Gas consumption and production has increased by nearly 69 per cent in Pakistan for the past 10 years.
According to expert estimates, half the energy resources consumed by Pakistan fell to natural gas. The country lacks production volumes in order to ensure the normal functioning of economy which according to local sources requires anything up to an additional 10 billion cubic meters of gas per year. This figure will increase to 25.7 billion cubic meters per year in 2014-2015 and be equal to 30.8 billion cubic meters a year thereafter and in 2017, the supply deficit will presumably hit 36 billion cubic meters per year.
Currently alongside TAPI, Pakistan has another potential prospective gas import scheme, the Pakistan-Iran pipeline. Observers even said that this structure can hinder the implementation of TAPI. Nevertheless, almost a month ago Iran officially suspended the implementation of the almost half finished gas pipeline project saying that supposedly, an agreement on it will be absolutely annulled.
TAPI is more beneficial for Pakistan than other participants of the gas deal rather than the pipeline from Iran. Pakistan, where the economic situation leaves much to be desired will for instance, manage to cover the half of the expenditures for gas purchase from Turkmenistan through receiving payment for a gas transit to India.
This is the only way for India for today to get gas through the pipeline, as the country has flatly refused the Iranian gas for political reasons. In addition, Iran today is not considered as a stable gas supplier for Pakistan against the background of the situation in the international arena given the nuclear programme and sanctions imposed on the country.
When coming to Afghanistan, with proven natural gas reserves estimated at 49.55 billion cubic meters in early 2011, according to EIA data, it produced and consumed some 139.89 million cubic meters of gas in 2012 which is a scant figure.
Afghanistan's economy is in a deep decline and gas will be an indispensable resource for its rise. It is assumed that around two billion cubic meters of gas per year will be delivered to Afghanistan via TAPI.

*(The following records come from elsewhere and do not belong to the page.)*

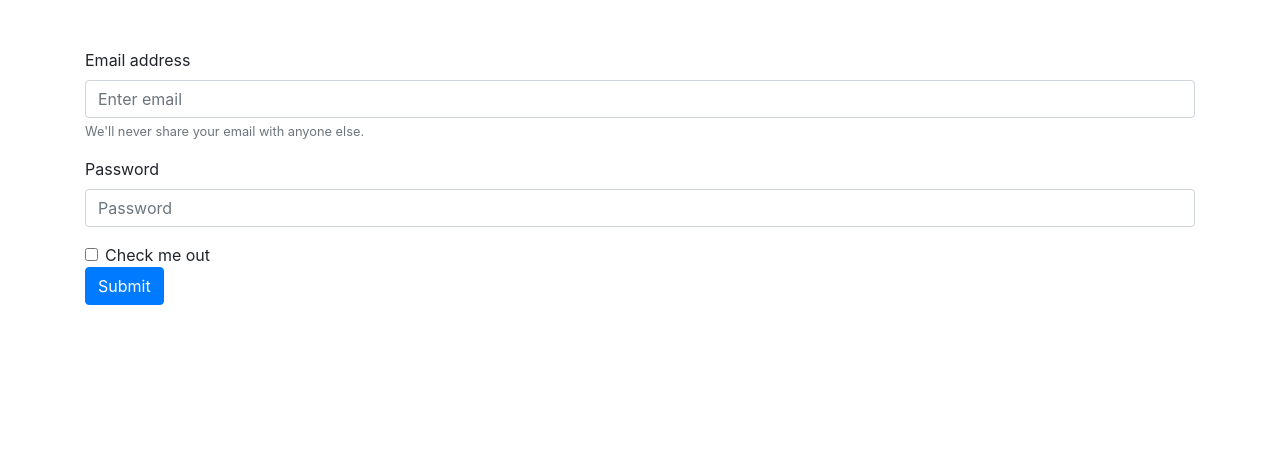
Repository: wanderwisecoder/spring_framework_learnings
Page: http://localhost/SpringMVC/contact
An editor plug-in stored every save of this project. The page is shown before and after the next save, followed by the edit.
The browser window is 1280 px wide. The pictures show the whole page.
Some web libraries are served in a nearby version. The page is served by Tomcat 9. Other server files are loaded and not shown.

Above is the page before, as saved 2023-12-19 08:42:13.

### SpringMVC/src/main/webapp/WEB-INF/spring-servlet.xml
<?xml version="1.0" encoding="UTF-8"?>
<beans xmlns="http://www.springframework.org/schema/beans"
	xmlns:xsi="http://www.w3.org/2001/XMLSchema-instance"
	xmlns:context="http://www.springframework.org/schema/context"
	xmlns:p="http://www.springframework.org/schema/p"
	xsi:schemaLocation="http://www.springframework.org/schema/beans
  https://www.springframework.org/schema/beans/spring-beans.xsd
  http://www.springframework.org/schema/context
  http://www.springframework.org/schema/context/spring-context.xsd">

<context:component-scan base-package="springmvc.controller"/>

	<bean
		class="org.springframework.web.servlet.view.InternalResourceViewResolver"
		name="viewResolver">

		<property name="prefix" value="/WEB-INF/views/"></property>

		<property name="suffix" value=".jsp"></property>
	</bean>


	<!-- more bean definitions go here -->
</beans>

### SpringMVC/src/main/webapp/WEB-INF/views/contact.jsp
<!doctype html>
<html lang="en">
<head>
<!-- Required meta tags -->
<meta charset="utf-8">
<meta name="viewport"
	content="width=device-width, initial-scale=1, shrink-to-fit=no">

<!-- Bootstrap CSS -->
<link rel="stylesheet"
	href="https://cdn.jsdelivr.net/npm/bootstrap@4.0.0/dist/css/bootstrap.min.css"
	integrity="sha384-Gn5384xqQ1aoWXA+058RXPxPg6fy4IWvTNh0E263XmFcJlSAwiGgFAW/dAiS6JXm"
	crossorigin="anonymous">

<title>Hello, world!</title>
</head>
<body>
	<div class="container  mt-5">
		<form>
			<div class="form-group">
				<label for="exampleInputEmail1">Email address</label> <input
					type="email" class="form-control" id="exampleInputEmail1"
					aria-describedby="emailHelp" placeholder="Enter email"> <small
					id="emailHelp" class="form-text text-muted">We'll never
					share your email with anyone else.</small>
			</div>
			<div class="form-group">
				<label for="exampleInputPassword1">Password</label> <input
					type="password" class="form-control" id="exampleInputPassword1"
					placeholder="Password">
			</div>
			<div class="form-check">
				<input type="checkbox" class="form-check-input" id="exampleCheck1">
				<label class="form-check-label" for="exampleCheck1">Check me
					out</label>
			</div>
			<button type="submit" class="btn btn-primary">Submit</button>
		</form>
	</div>

	<!-- Optional JavaScript -->
	<!-- jQuery first, then Popper.js, then Bootstrap JS -->
	<script src="https://code.jquery.com/jquery-3.2.1.slim.min.js"
		integrity="sha384-KJ3o2DKtIkvYIK3UENzmM7KCkRr/rE9/Qpg6aAZGJwFDMVNA/GpGFF93hXpG5KkN"
		crossorigin="anonymous"></script>
	<script
		src="https://cdn.jsdelivr.net/npm/popper.js@1.12.9/dist/umd/popper.min.js"
		integrity="sha384-ApNbgh9B+Y1QKtv3Rn7W3mgPxhU9K/ScQsAP7hUibX39j7fakFPskvXusvfa0b4Q"
		crossorigin="anonymous"></script>
	<script
		src="https://cdn.jsdelivr.net/npm/bootstrap@4.0.0/dist/js/bootstrap.min.js"
		integrity="sha384-JZR6Spejh4U02d8jOt6vLEHfe/JQGiRRSQQxSfFWpi1MquVdAyjUar5+76PVCmYl"
		crossorigin="anonymous"></script>
</body>
</html>

### SpringMVC/src/main/java/springmvc/controller/ContactController.java
package springmvc.controller;

import org.springframework.stereotype.Controller;
import org.springframework.web.bind.annotation.RequestMapping;

@Controller
public class ContactController {
	@RequestMapping("/contact")
	public String showForm() {

		return "contact";

	}
}

### SpringMVC/src/main/java/springmvc/controller/HomeController.java
package springmvc.controller;

import java.time.LocalDateTime;
import java.util.ArrayList;
import java.util.List;

import org.springframework.stereotype.Controller;
import org.springframework.ui.Model;
import org.springframework.web.bind.annotation.RequestMapping;
import org.springframework.web.servlet.ModelAndView;

@Controller
public class HomeController {

	@RequestMapping("/home")
	public String home(Model model) {
		model.addAttribute("age", 54);
		System.out.println("This is home controller/url.!");
		model.addAttribute("name", "Roshan");

		model.addAttribute("id", 1234);
		return "index";
	}

	@RequestMapping("/about")
	public String about() {
		System.out.println("This is about controller/url.!");
		return "about";
	}


	//services
	//help
	@RequestMapping("/help")
	public ModelAndView help() {
		System.out.println("This is help controller/url.!");

		//creating ModelAndView object
		ModelAndView modelAndView =  new ModelAndView();

		//setting the data
		modelAndView.addObject("name","Uttam");
		modelAndView.addObject("rollNumber",11222);

		LocalDateTime now = LocalDateTime.now();
		modelAndView.addObject("time", now);

		//List Object
		List<Integer> list = new ArrayList<Integer>();
		list.add(34);
		list.add(87);
		list.add(92);
		list.add(67);
		list.add(45);

		modelAndView.addObject("marks",list);

		//setting the view name
		modelAndView.setViewName("help");


		return modelAndView;
	}

}

After the next save:
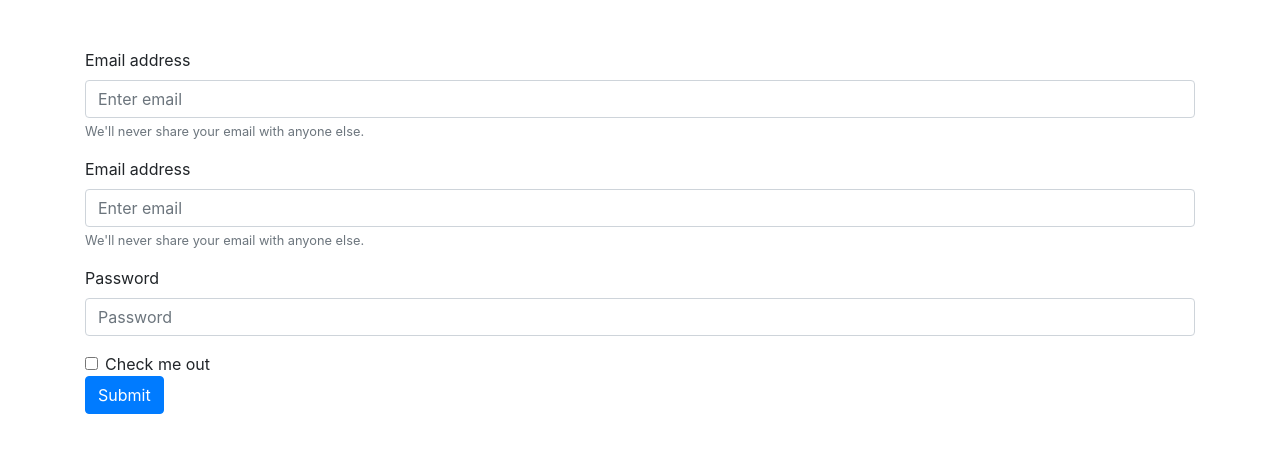
Saved 4 min 25 s later.
--- a/SpringMVC/src/main/webapp/WEB-INF/views/contact.jsp
+++ b/SpringMVC/src/main/webapp/WEB-INF/views/contact.jsp
@@ -17,6 +17,13 @@
 <body>
 	<div class="container  mt-5">
 		<form>
+			<div class="form-group">
+				<label for="exampleInputEmail1">Email address</label> <input
+					type="email" class="form-control" id="exampleInputEmail1"
+					aria-describedby="emailHelp" placeholder="Enter email"> <small
+					id="emailHelp" class="form-text text-muted">We'll never
+					share your email with anyone else.</small>
+			</div>
 			<div class="form-group">
 				<label for="exampleInputEmail1">Email address</label> <input
 					type="email" class="form-control" id="exampleInputEmail1"
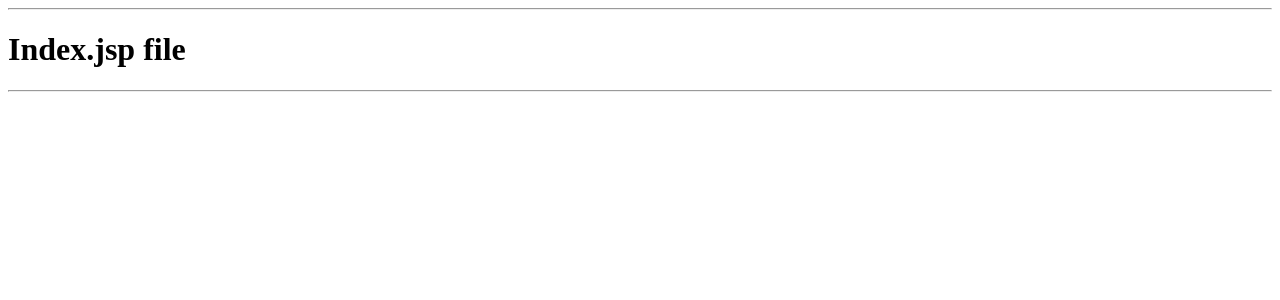
Repository: suraj-repositories/java-practice-2-advance-java-1
Page: http://localhost/Ad_09_JSPuse/
An editor plug-in stored every save of this project. The page is shown before and after the next save, followed by the edit.
The browser window is 1280 px wide. The pictures show the whole page.
The page is served by Tomcat 9. Other server files are loaded and not shown.

Above is the page before, as saved 2023-07-21 12:15:25.

### Ad_09_JSPuse/src/main/webapp/index.jsp
<%@ page language="java" contentType="text/html; charset=ISO-8859-1"
    pageEncoding="ISO-8859-1"%>
<!DOCTYPE html>
<html>
<head>
<meta charset="ISO-8859-1">
<title>Insert title here</title>
</head>
<body>
<hr>
<h1>Index.jsp file</h1>
<hr>

<%  %>

</body>
</html>

After the next save:
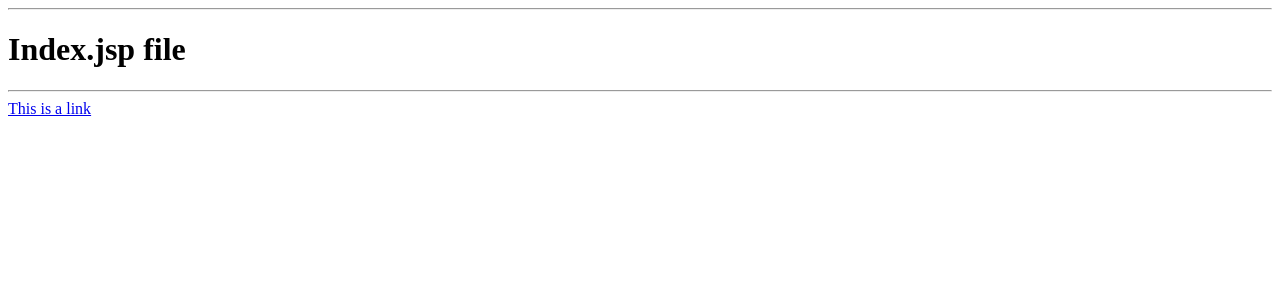
Saved 36 s later.
--- a/Ad_09_JSPuse/src/main/webapp/index.jsp
+++ b/Ad_09_JSPuse/src/main/webapp/index.jsp
@@ -10,7 +10,7 @@
 <hr>
 <h1>Index.jsp file</h1>
 <hr>
-
+<a href="link">This is a link</a>
 <%  %>
 
 </body>
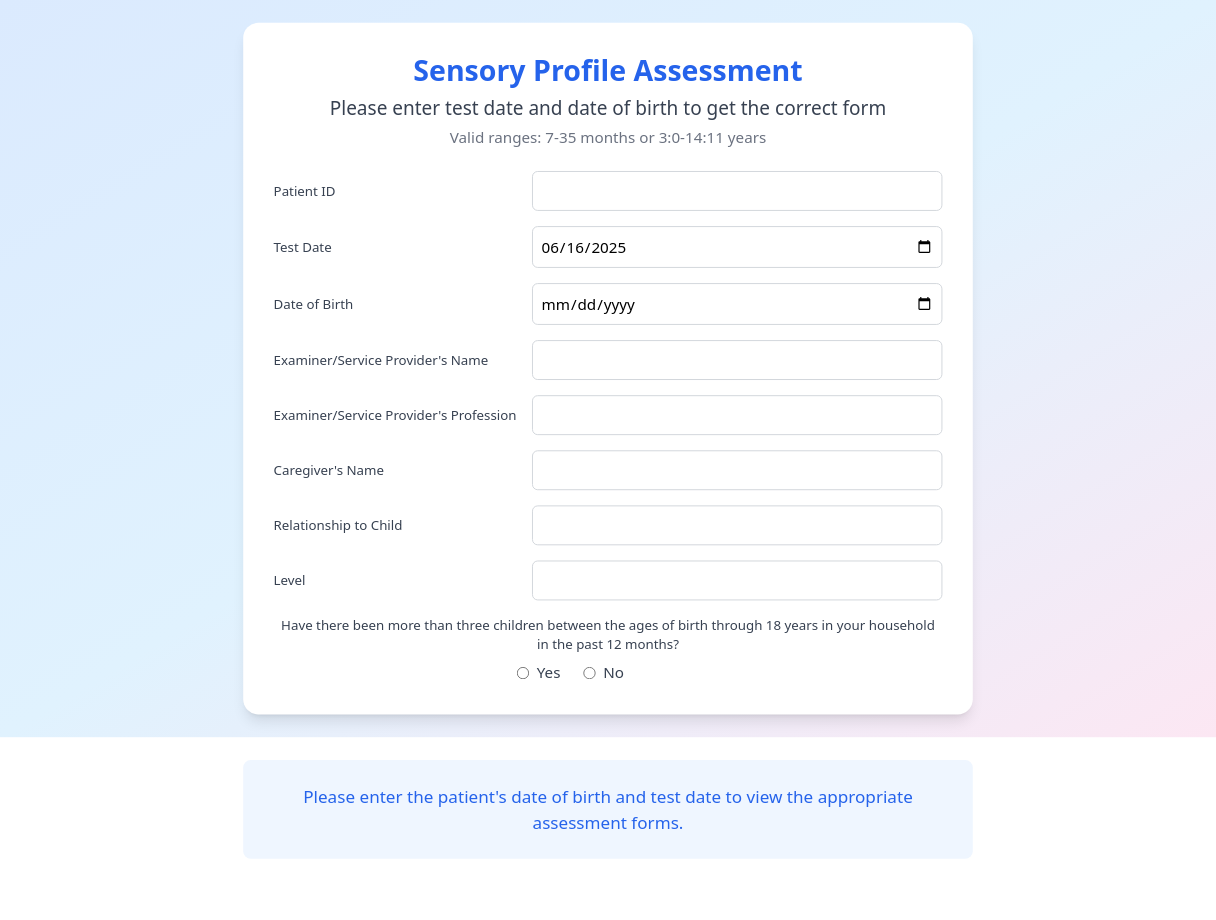
Repository: tharakasaranga/MathavamMergedProject
Page: / (app in client/)
An editor plug-in stored every save of this project. The page is shown before and after a run of saves, followed by the edit.
The browser window is 1280 px wide. The pictures show the whole page, at 95% of full size.
The project was rebuilt for these pictures with package versions that can differ from the ones it lists, and the page was loaded fresh each time. Also part of the build but not shown: client/vite.config.js, client/src/components/assessmentForms/SensoryProfile/Scores.jsx, client/src/components/assessmentForms/SensoryProfile/BaseForm.jsx, client/src/components/assessmentForms/SensoryProfile/ChildSensoryProfile2Form/AuditoryProcessingForm.jsx, client/src/components/assessmentForms/SensoryProfile/ChildSensoryProfile2Form/VisualProcessingForm.jsx, client/src/components/assessmentForms/SensoryProfile/ChildSensoryProfile2Form/TouchProcessingForm.jsx, client/src/components/assessmentForms/SensoryProfile/ChildSensoryProfile2Form/MovementProcessingForm.jsx, client/src/components/assessmentForms/SensoryProfile/ChildSensoryProfile2Form/BodyPositionProcessingForm.jsx and 12 more.

Above is the page before, as saved 2025-06-16 11:01:25.

After the next 3 saves:
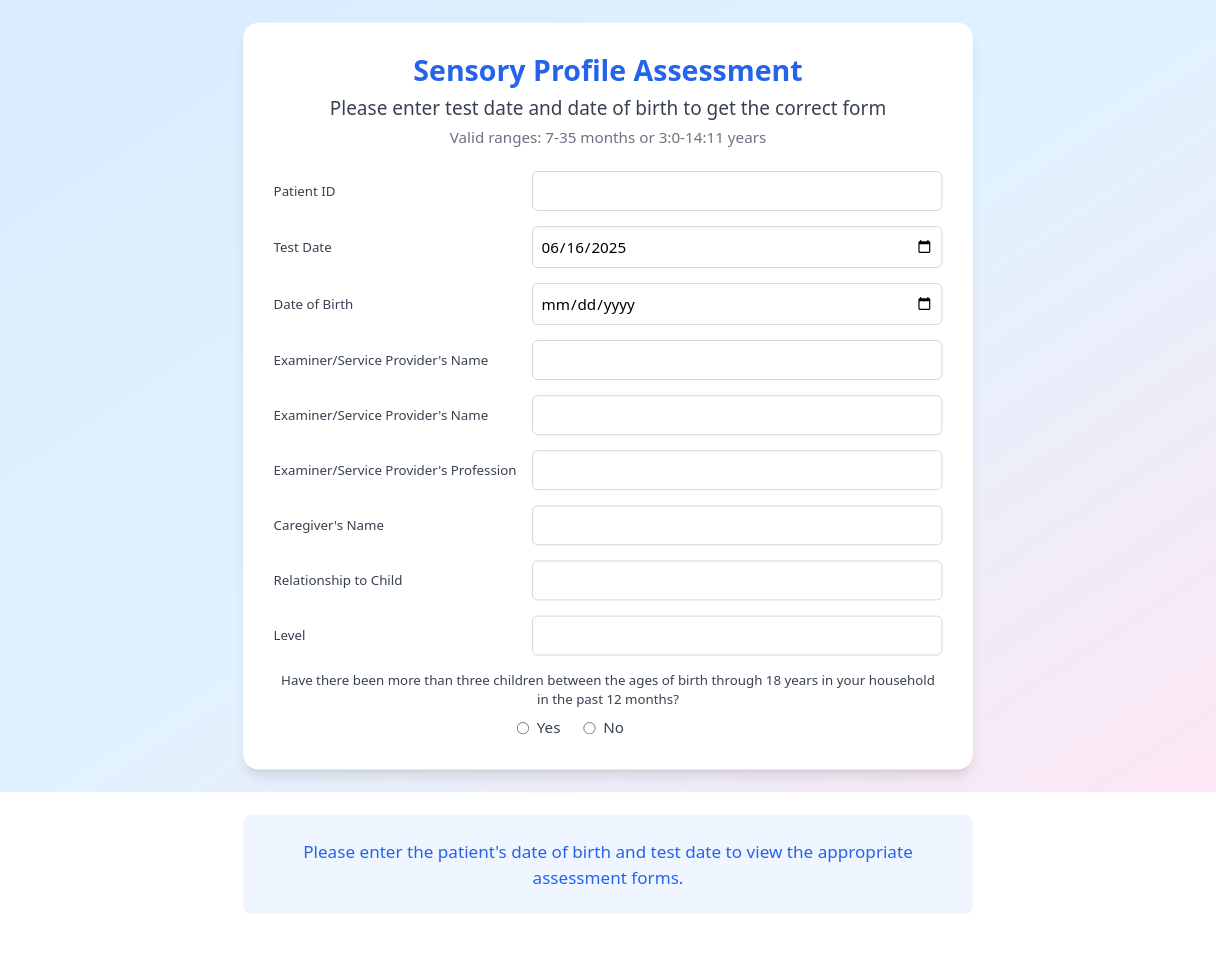
The 3 saves are shown as one change because they came seconds apart.
The last was saved 18 s later.
--- a/client/src/components/assessmentForms/SensoryProfile/Base.jsx
+++ b/client/src/components/assessmentForms/SensoryProfile/Base.jsx
@@ -209,22 +209,24 @@ function Base({ onAgeChange }) {
               label: "Examiner/Service Provider's Name",
               type: "text",
             },
+            ,
+            {
+              id: "examinerName",
+              label: "Examiner/Service Provider's Name",
+              type: "text",
+            },
             {
               id: "examinerProfession",
               label: "Examiner/Service Provider's Profession",
               type: "text",
             },
-            { id: "caregiverName",
-              label: "Caregiver's Name",
-              type: "text" },
+            { id: "caregiverName", label: "Caregiver's Name", type: "text" },
             {
               id: "caregiverRelation",
               label: "Relationship to Child",
               type: "text",
             },
-            { id: "level",
-              label: "Level",
-              type: "number" },
+            { id: "level", label: "Level", type: "number" },
           ].map((field) => (
             <div className="flex items-center gap-4" key={field.id}>
               <label
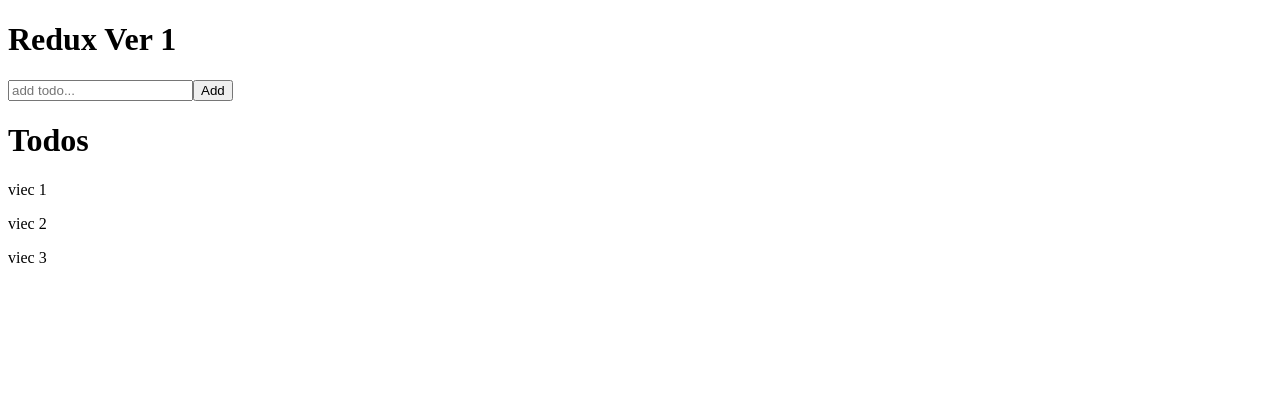
Repository: huynhnt1406/react-redux-tutorial
Page: / (app in redux-v1/)
The author's editor kept a copy of each file at every save. The page is drawn from the files as they stood at one save, then again after the next save.
The browser window is 1280 px wide. The pictures show the whole page.
The project was rebuilt for these pictures with package versions that can differ from the ones it lists, and the page was loaded fresh each time.

Above is the page before, as saved 2021-06-19 01:11:17.

After the next save:
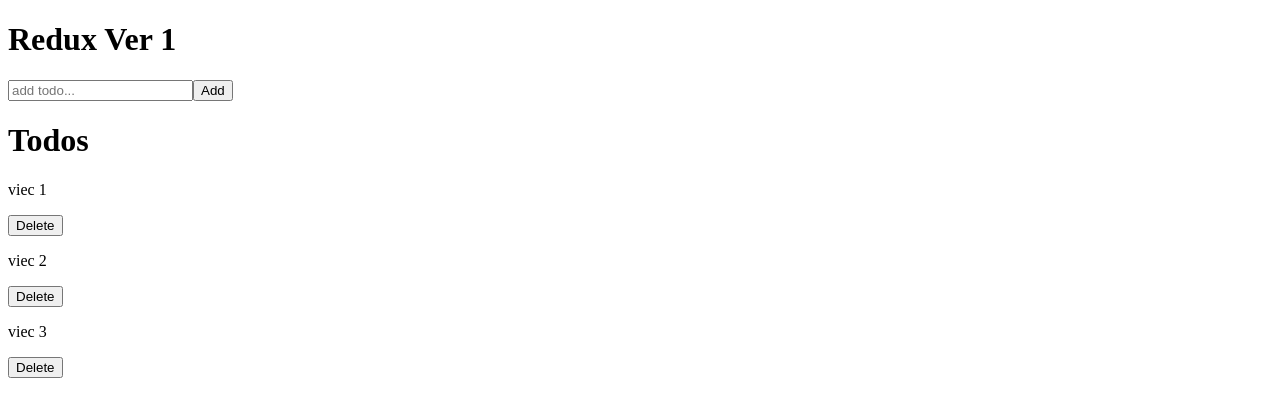
Saved 91 s later.
--- a/redux-v1/src/component/TodoItem.jsx
+++ b/redux-v1/src/component/TodoItem.jsx
@@ -3,7 +3,7 @@ import React from 'react'
 function TodoItem({title}) {
     return (
         <div>
-            <p>{title}</p>
+            <p>{title}</p><button>Delete</button>
         </div>
     )
 }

Afghanistan agreed to buy some 500 million cubic meters of Turkmen gas in the first decade after commissioning the pipeline. The country has undertaken to buy one billion and 1.5 billion cubic meters of gas in the second and third decades respectively. These volumes of gas may be salutary for Afghanistan especially in the absence of any alternative.
Analysing the economic indicators of the project's participating countries, as well as the current situation around it we can safely say that this pipeline is very topical today and in certain moments even vital for those countries. The importance of its implementation under the current conditions cover all the risks related to its running through troubled regions such as Afghanistan and Pakistan.
Only technical issues on the formation of the TAPI consortium, its practical implementation, as well as whether Turkmenistan will give up its policy of selling gas on the border with all the subtleties of this energy route remain open.